Lizzo clearly did not have malicious intentions, but this situation—which could and should have been handled privately—is about the inherent power imbalance when celebrities decide to publicly air their grievances with non-celebrities; and, in this particular case, the power imbalance between a chart-topping star with a million followers and the low-wage worker delivering her food is staggering enough to transcend mere carelessness.
Not to mention that it’s not the first time Lizzo has blasted someone she disagreed with online. Earlier this year, in spite of receiving generally positive critical feedback, she took issue with one mixed Pitchfork review of her album Cuz I Love You. The reviewer, Rawiya Kameir (who has contributed to The Daily Beast in the past), rated the album a 6.5 out of 10. Lizzo hammered out a scathing, all-caps response on Twitter: “PEOPLE WHO ‘REVIEW’ ALBUMS AND DON’T MAKE MUSIC THEMSELVES SHOULD BE UNEMPLOYED.” As with PostmatesGate, she deleted the original tweet and walked back her comment, following up to say that she intended it as an invitation to “all music journalists” to spend time in the studio with her so she can “understand your world as much as you can understand mine.”

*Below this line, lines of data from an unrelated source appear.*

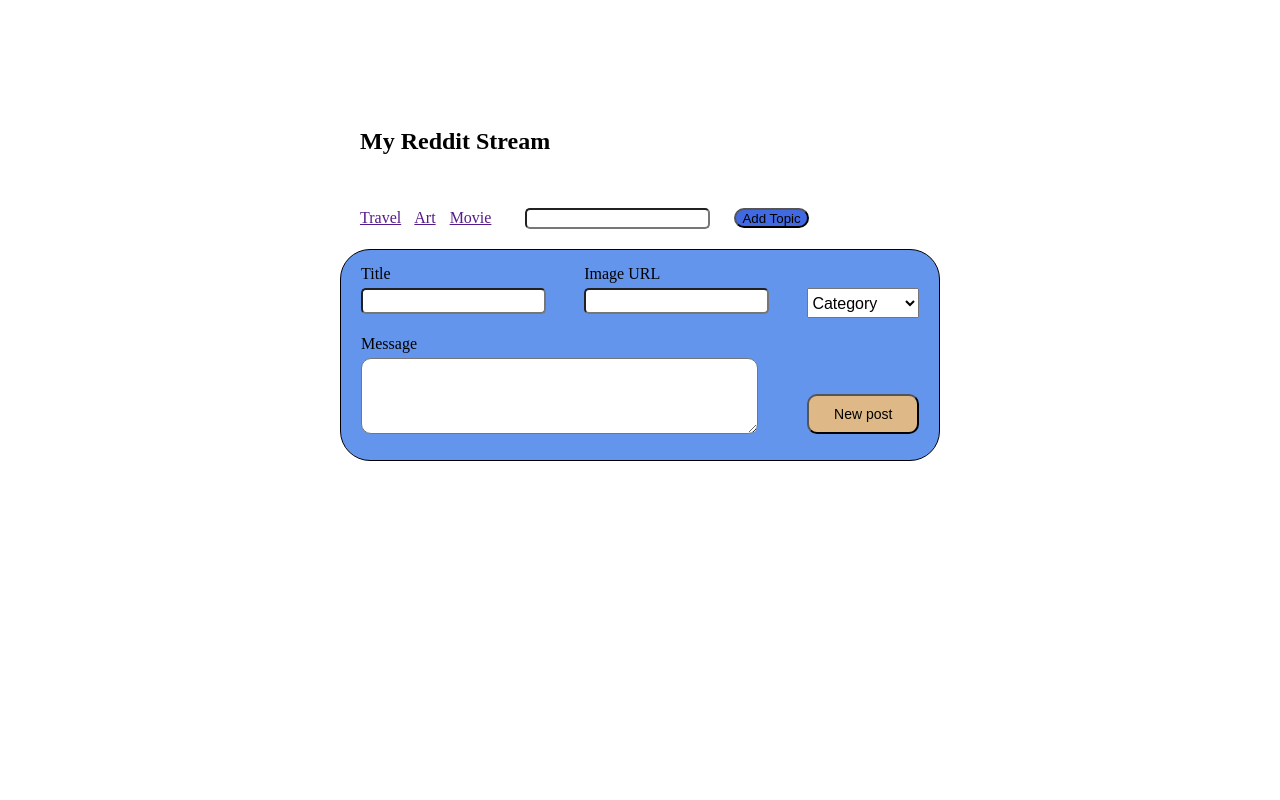
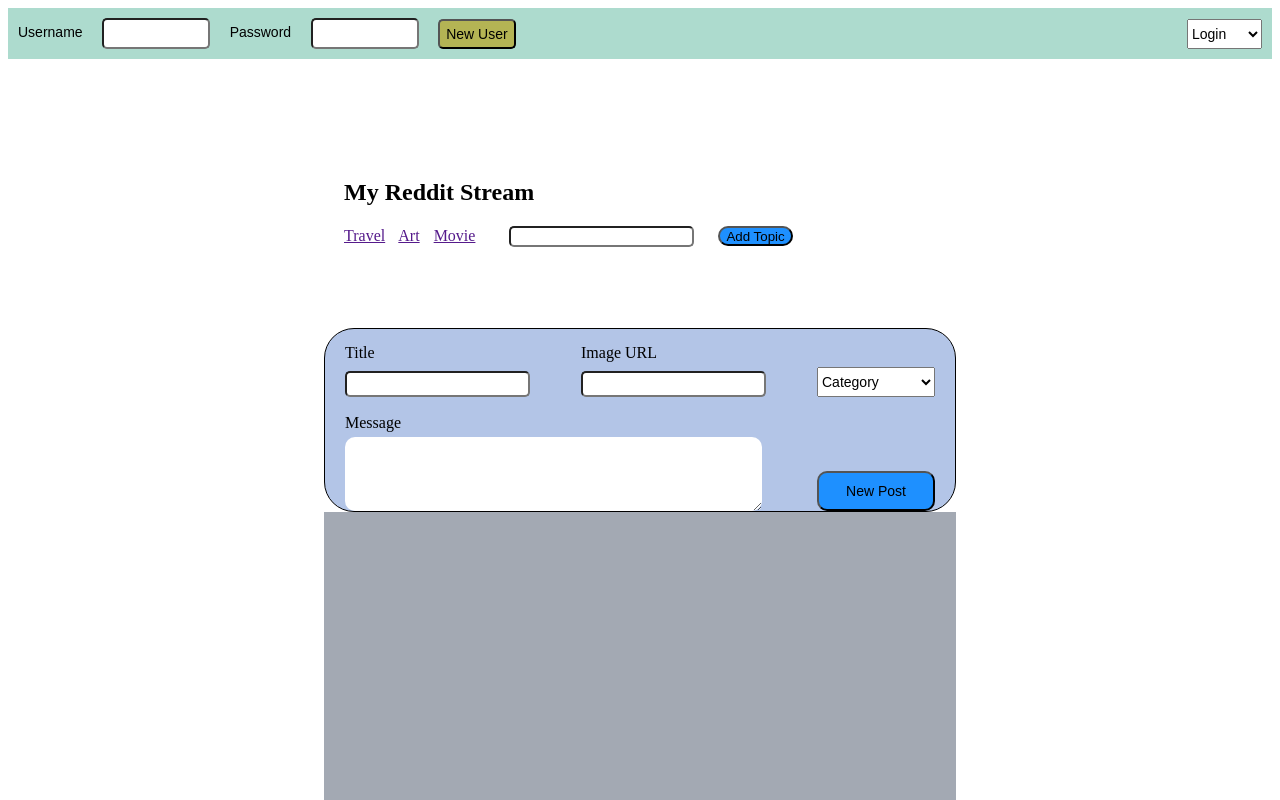
Before and after one commit to MuratTuz/RedditStream, a plain HTML site: page index.html in a window 1280 px wide. Shown: the top 800 px of the page. Drawn offline with nearby package versions, Linux system fonts and the light colour scheme.

Commit message:
More Design

```diff
--- a/css/style.css
+++ b/css/style.css
@@ -1,15 +1,74 @@
 .mainpage {
-    max-width: 600px;
-    margin: auto;
     display: flex;
     flex-direction: column;
 }
 
-.container-1 {
+.header {
+    flex-basis: 100%;
+    height: 50px;
+    padding: 10px 10px 10px 10px;
+    background-color: rgb(173, 219, 206);
+    display: flex;
+    flex-direction: row;
+    align-items: center;
+}
+.header-left {
+    flex: 2;
+    display: flex;
+    justify-content: space-between;
+    align-items: flex-end;
+}
+.header-left * {
+    height: 25px;
+    font-family: Arial, Helvetica, sans-serif;
+    font-size: 14px;
+}
+.header-left input {
+    width: 100px;
+}
+.header-left button {
+    border-radius: 5px;
+    height: 30px;
+    background-color: rgb(180, 180, 84);
+}
+.header-right {
+    flex: 3;
+    display: flex;
+    justify-content: flex-end;
+    align-items: flex-end;
+}
+.header-right * {
+    height: 30px;
+    font-family: Arial, Helvetica, sans-serif;
+    font-size: 14px;
+}
+
+.content {
+    display: flex;
+}
+
+.left-center {
+    flex: 1;
+    order: 1;
+}
+
+.right-center {
+    flex: 1;
+    order: 3;
+}
+
+.center-content {
+    display: flex;
+    flex-direction: column;
+    flex: 2;
+    order: 2;
+}
+
+.container-post-add {
     display: flex;
     flex-direction: column;
 }
-.header {
+.caption {
     height: 100px;
     padding: 100px 20px 0px 20px;
 }
@@ -24,19 +83,19 @@
     height: 15px;
 }
 .navigation button {
-    background-color:royalblue;
+    background-color:dodgerblue;;
     border-radius: 10px;
     margin-left: 20px;
     height: 20px;
 }
 
-.category-add {
+.new-post {
     padding: 10px 20px 0px 20px;
     margin-top: 20px;
     border: 1px solid;
     border-radius: 30px;
     height: 200px;
-    background-color: cornflowerblue;
+    background-color: rgb(179, 197, 231);
     display: flex;
     flex-direction: column;
 
@@ -49,6 +108,7 @@ a {
 .row-1, .row-2, .row-3, .row-4 {
     display: flex;
     justify-content: space-between;
+    align-items: flex-end;
     padding-top: 5px;
 }
 .row-1 label {
@@ -64,7 +124,8 @@ a {
 .row-2 select {
     flex-basis: 20%;
     height: 30px;
-    font: 1em sans-serif;
+    font-family: Arial, Helvetica, sans-serif;
+    font-size: 14px;
 }
 .row-3 {
     height: 30px;
@@ -73,39 +134,28 @@ a {
 .row-4 textarea {
     flex-basis: 70%;
     border-radius: 10px;
+    border: 0px;
     font-family: Arial, Helvetica, sans-serif;
     font-size: 12px;
 }
 .row-4 button {
     flex-basis: 20%;
+    height: 40px;
     border-radius: 10px;
-    background-color: burlywood;
+    background-color: dodgerblue;
     font-family: Arial, Helvetica, sans-serif;
     font-size: 14px;
 }
-.category-table {
-    width: 550px;
-    margin-inline-start: 20px;
-    margin-top: 10px;
-    margin-bottom: 0px;
-    padding-bottom: 0px;
-    align-items: flex-end;
-    box-sizing: border-box;
-}
 
-
-input[type="text"] {
+input {
     border-radius: 5px;
 }
 
-.new-post {
-    width: 100px;
-    height: 40px;
-    border-radius: 10px;
-    align-self: flex-end;
-    background-color: burlywood;
-    font-family: Arial, Helvetica, sans-serif;
-    font-size: 14px;
+.container-post-show {
+    display: flex;
+    overflow-y: auto;
+    height: 800px;
+    background-color: rgb(163, 169, 179);
 }
 
 /*
--- a/index.html
+++ b/index.html
@@ -16,8 +16,34 @@
 
 <body>
     <main class="mainpage">
-        <div class="container-1">
         <div class="header">
+            <div class="header-left">
+                <label for="Username">Username</label>
+                <input type="text" name="Username" id="username">
+                <label for="Password">Password</label>
+                <input type="password" name="Password" id="pasword">
+                <button>New User</button>
+            </div>
+            <div class="header-right">
+                <select name="SelectionUser" id="SelectionUser">
+                    <option value="login">Login</option>
+                    <option value="murat">Murat</option>
+                    <option value="sukru">Sukru</option>
+                    <option value="rabia">Rabia</option>
+                    <option value="nurullah">Nurullah</option>
+                </select>
+            </div>
+        </div>
+        <div class="content">
+            <div class="left-center">
+                &nbsp;
+            </div>
+            <div class="right-center">
+                &nbsp;
+            </div>
+            <div class="center-content">
+                <div class="container-post-add">
+                    <div class="caption">
                         <h2>My Reddit Stream</h2>
                     </div>
                     <nav class="navigation">
@@ -27,7 +53,7 @@
                         <input type="text" />
                         <button>Add Topic</button>
                     </nav>
-            <div class="category-add">
+                    <div class="new-post">
                         <div class="row-1">
                             <label for="Title">Title</label>
                             <label for="ImageUrl">Image URL</label>
@@ -48,38 +74,21 @@
                         </div>
                         <div class="row-4">
                             <textarea rows="5"></textarea>
-                        <button class="new-post">New post</button>
+                            <button>New Post</button>
                         </div>
+                    </div>
+                </div>
+
+                <div class="container-post-show">
+
+                </div>
+
             </div>
         </div>
 
 
 
-
-
-        <div class="container-2">
-
-        </div>
     </main>
 </body>
 
 </html>
-<!-- Buraya eski kod yerlestirildi
-<div class="catagory-add">
-        <p>
-            <span>Title</span>
-            <span class="span-position">Image URL</span>
-        </p>
-        <p>
-            <input type="text" name="Title" id="title">
-            <input type="text" name="ImageUrl" id="imageUrl">
-            <select name="SelectionCategory" id="selectionCategory">
-                <option value="travel">Travel</option>
-                <option value="art">Art</option>
-                <option value="movie">Movie</option>
-            </select>
-        </p>
-
-
-    </div>
--->
```
Also changed, not shown: img/Screenshot 2018-12-03 at 20.58.57.png (added), img/Screenshot 2018-12-03 at 21.08.46.png (added), img/Screenshot 2018-12-03 at 21.13.19.png (added), img/Screenshot 2018-12-03 at 21.58.22.png (added). Lines whose indentation alone changed are shown as unchanged.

While this scenario too seems to be the result of thoughtless, emotional tweeting, the trend of uber-famous musicians directing petty clapbacks at their critics is starting to get out of control. In April, Ariana Grande took aim at the entire entertainment journalism industry with one patronizing tweet after an E! host made a joke about her Coachella duet with Justin Bieber. “People are so lost,” she said. “One day everybody who works at all them blogs will realize how unfulfilled they are and purposeless what they’re doing is and hopefully shift their focus elsewhere. That’s gonna be a beautiful ass day for them! I can’t wait for them to feel lit inside.”
When a Chicago-based freelance writer responded with criticism of Grande, Arianators flooded her DMs with threats and insults, some even making horrifying references to the writer’s sexual assault. Grande directly reached out to the writer but did not take responsibility for her fans’ words or actions, instead dismissing them as “upset and passionate” while conceding, “I don’t love that type of behavior.”
Nicki Minaj is also guilty of siccing her fans on critics, encouraging hostile and racist language, and in one case indirectly causing a cultural commentator to be doxxed. Most recently, Lana Del Rey got defensive when a respected NPR critic, Ann Powers, wrote that the musician formerly known as Lizzy Grant—with her stage name, Priscilla Presley cat eye, and affinity for pairing flower crowns with floor-sweeping lacy gowns—has a persona.
“Here’s a little sidenote on your piece,” Del Rey wrote on Twitter. “I don’t even relate to one observation you made about the music. There’s nothing uncooked about me. To write about me is nothing like it is to be with me. Never had a persona. Never needed one. Never will.” In another tweet, she added, “so don’t call yourself a fan like you did in the article and don’t count your editor one either.” The petty response was decidedly not a good look for the “Young and Beautiful” singer, who has been receiving career-best reviews for her latest album, Norman Fucking Rockwell.
The power of platforms like Twitter and Instagram to directly connect megawatt celebrities with the lowly ordinary masses is one of the most valuable ways that social media has shaped how we experience music. But since the days of Beatlemania and the Rolling Stones at Altamont, the line between fandom and mob has been a fine one. With great power comes great responsibility, and it is the responsibility of celebrities like Lizzo and Lana to be conscious of the way a few hasty tweets can set off a chain reaction. In 2019, 280 characters is enough to constitute a call to arms.